You could say that the newly formed Japanese animation company Studio Ponoc exists in the shadow of Studio Ghibli. Or that Studio Ghibli – particularly the work of its co-founder, the great Hayao Miyazaki – informs its heart and soul. Both make the point that the new kid on the block could not exist without the old one, without whom, perhaps, there would be no block in the first place.
With the fate of Ghibli uncertain, a new studio was founded and Hiromasa Yonebayashi (who directed the Ghibli-produced When Marnie Was There and Arrietty) is the first filmmaker out of the gates. Ponoc is a Serbo-Croatian word meaning “midnight”, a fitting name: the end of one day; the beginning of another. The studio is off to flying start with Mary and the Witch’s Flower, a deceptively complex family film told with clarity and purpose.
The story is slight, as per Ghibli tradition – with some exceptions – framed from a young girl’s perspective. Mary (voiced by Ruby Barnhill in the English dubbed version) discovers a magical alternative to quiet afternoons spent with her placid great-aunt Charlotte (Lynda Baron). She happens upon the titular flower after being led into a forest, Alice in Wonderland style, by a cat in lieu of a rabbit.
The plucky protagonist arrives at Endor School, a college for magic, where the headmistress (Kate Winslet) and a mad professor (Jim Broadbent) regard her as a prodigy pupil. Mary insists there is nothing special about her, understanding her special abilities are solely the product of the plant. This lends the film flexibility as an allegory about drug use. And, as it evolves, when we learn of the school’s plan to usurp the magic Mary chanced upon, it becomes a cautionary message about progress: of attempting to take quick leaps in science rather than studied, measured steps.
To say Mary and the Witch’s Flower looks strikingly beautiful is to observe that grass is green and the sky is blue. Japanese animators generally work to a higher standard than their western counterparts. The sharp lines and hand drawn, or hand drawn-esque aesthetic of films made in this mould (the ‘house’ Ghibli style) do more to communicate the complexity of a story’s themes than cuddlier, curvier textures characteristic of the west. Even characters in the best Pixar films can look like bobbleheads.

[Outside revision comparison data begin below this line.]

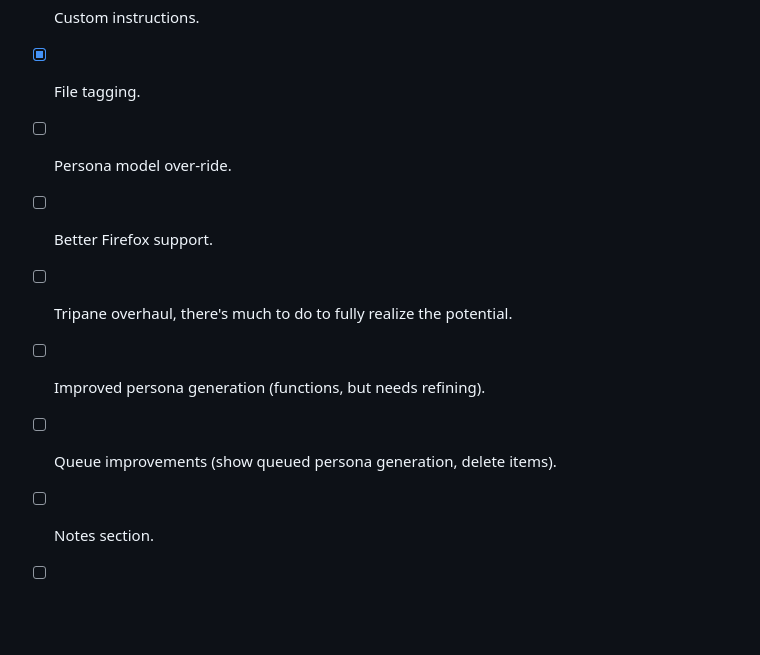
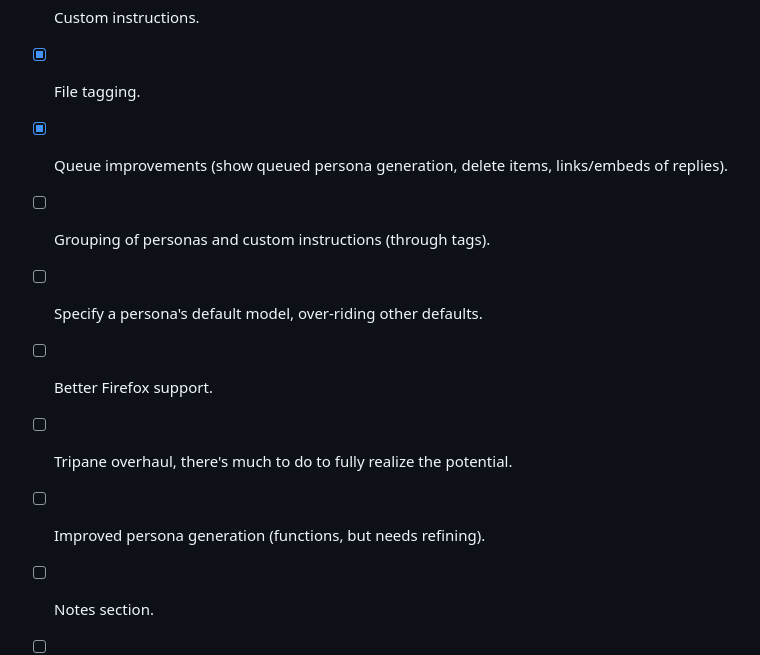
Before and after one commit to boilthesea/forllm, a Markdown page: README.md, the part around the change. GitHub-like rendering; blank space fills up the shorter version.

```diff
--- a/README.md
+++ b/README.md
@@ -111,11 +111,12 @@ This project is under active development. Future plans include:
 *   [x] Edit and delete posts and topics.
 *   [x] Custom instructions.
 *   [x] File tagging.
-*   [ ] Persona model over-ride.
+*   [x] Queue improvements (show queued persona generation, delete items, links/embeds of replies).
+*   [ ] Grouping of personas and custom instructions (through tags).
+*   [ ] Specify a persona's default model, over-riding other defaults.
 *   [ ] Better Firefox support.
 *   [ ] Tripane overhaul, there's much to do to fully realize the potential.
 *   [ ] Improved persona generation (functions, but needs refining).
-*   [ ] Queue improvements (show queued persona generation, delete items).
 *   [ ] Notes section.
 *   [ ] Alternate unthreaded (vbulletin style) view of posts.
 *   [ ] Direct message/live chat option for smaller models, quick answers.
```
Also changed, not shown: assets/blueprint.md (+14 -6 lines).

Yonebayashi’s film also contains a spectacular, ‘free the animals’, Jumanji-esque stampede, arising from a part of the script (written by Yonebayashi and Riko Sakaguchi) cynical about animal experimentation, with magic potions in the proverbial test tubes: the lefty politics of Okja combined with Fantastic Beasts and Where to Find Them. The director is also intrigued by posthumanism, the headmistress and professor pining to create magically enhanced people capable of transcending limitations of the body and mind.
The folly of the headmistress and mad professor’s hysterical ambition is reconfigured into an optimistic message, through which the director explores progress as a non-linear trajectory. “What’s done is done until it’s undone,” says Mary in a climactic moment, rescinding progress for moral reasons – an antidote to the current, frenetic attitude towards technological evolution, epitomised in Facebook’s founding rally cry ‘Move Fast and Break Things’.
There are tender and ethereal moments, hinting at magic as a subjective term contingent on how – rather than where – one looks. When Mary enters Endor School she is dazzled by its elevators and asks how they work. They are powered by electricity, the headmistress tells her, and this “is also a form of magic.” As is something as prosaic as a broomstick, or as natural as a flower, or as melancholic as an elderly person recalling their youth. Mary and the Witch’s Flower is full of beautiful pictures, but, to its great credit, the film invests more colour into its themes.